Two weeks ago, I shared with Hannah that being respectful means allowing others to finish their conversation. I acknowledged that it’s not easy to hold it in when she’s excited to share her thoughts.
I went on to explain that if she wants to talk when I’m in a conversation with someone, she has to place her hand on my wrist and wait. I would place my other hand over hers to acknowledge her wait, and turn to her when ready.
Live your beliefs and you can turn the world around.
– Henry David Thoreau-
Here’s my report two weeks later – we have had good results! With the implementation of this method, Hannah is less temperamental as she knows that I hear her, and she’s waiting in line. Previously, she might kick a fuss with words like, “Mama, I want to talk to you…” or “Mama, listen to me please…”
In return, I’ve also used this method when I want to talk to Hannah, and she’s busy talking to Daddy or to her dolls. Why you might ask?
While reading the book, “When You Say ‘Thank You’, Mean It” by Mary O’Donohue, it had me thinking of my response vs. my expected response of her.
It is essential to set an example for the child, both by how the adult treats the child and others around them.
– When You Say ‘Thank You’, Mean It-
Morals and values are often caught not taught.
What other methods do you use to teach manners and values?
P/s: I highly recommend “When You Say ‘Thank You’, Mean It” by Mary O’Donohue to families who wish to guide their children with lifelong values.
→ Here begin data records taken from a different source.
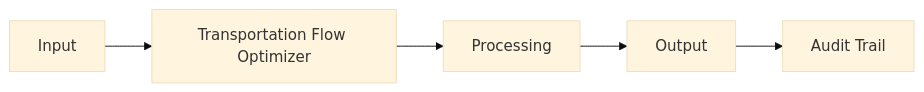
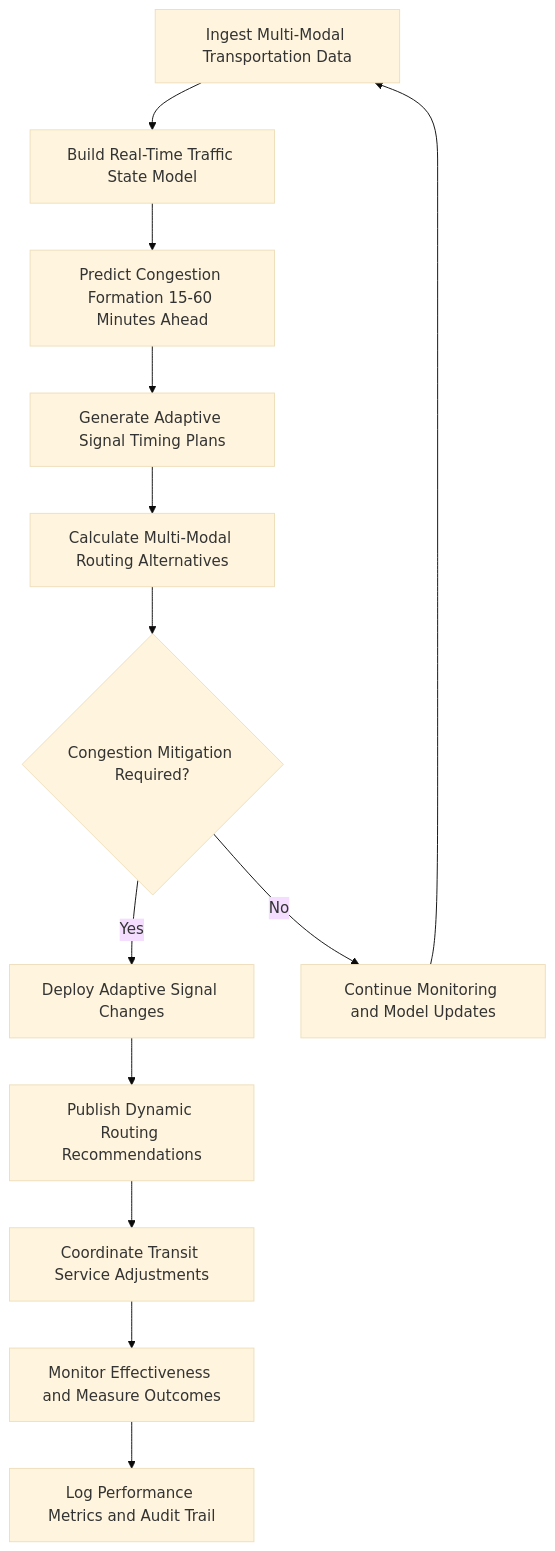
The diagram in docs/audiences/03-critical-infrastructure/transportation-flow-optimizer.mdx (andrew-leo-2024/marketplace-docs), drawn with Mermaid (base theme) before and after one commit. The commit also changed other lines of this file and 401 other files, not shown here.

````diff
--- a/docs/audiences/03-critical-infrastructure/transportation-flow-optimizer.mdx
+++ b/docs/audiences/03-critical-infrastructure/transportation-flow-optimizer.mdx
@@ -29,7 +35,15 @@
 ```mermaid
-graph LR
-    A[Input] --> B[Transportation Flow Optimizer]
-    B --> C[Processing]
-    C --> D[Output]
-    D --> E[Audit Trail]
+graph TD
+    A[Ingest Multi-Modal Transportation Data] --> B[Build Real-Time Traffic State Model]
+    B --> C[Predict Congestion Formation 15-60 Minutes Ahead]
+    C --> D[Generate Adaptive Signal Timing Plans]
+    D --> E[Calculate Multi-Modal Routing Alternatives]
+    E --> F{Congestion Mitigation Required?}
+    F -->|Yes| G[Deploy Adaptive Signal Changes]
+    F -->|No| H[Continue Monitoring and Model Updates]
+    G --> I[Publish Dynamic Routing Recommendations]
+    I --> J[Coordinate Transit Service Adjustments]
+    J --> K[Monitor Effectiveness and Measure Outcomes]
+    K --> L[Log Performance Metrics and Audit Trail]
+    H --> A
 ```
````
The book provides a monthly guide with simple exercises for each value (e.g.. gratitude, self-respect, compassion…) that parents could implement within the family.
You might also like to read my other post: Helping your child bond with others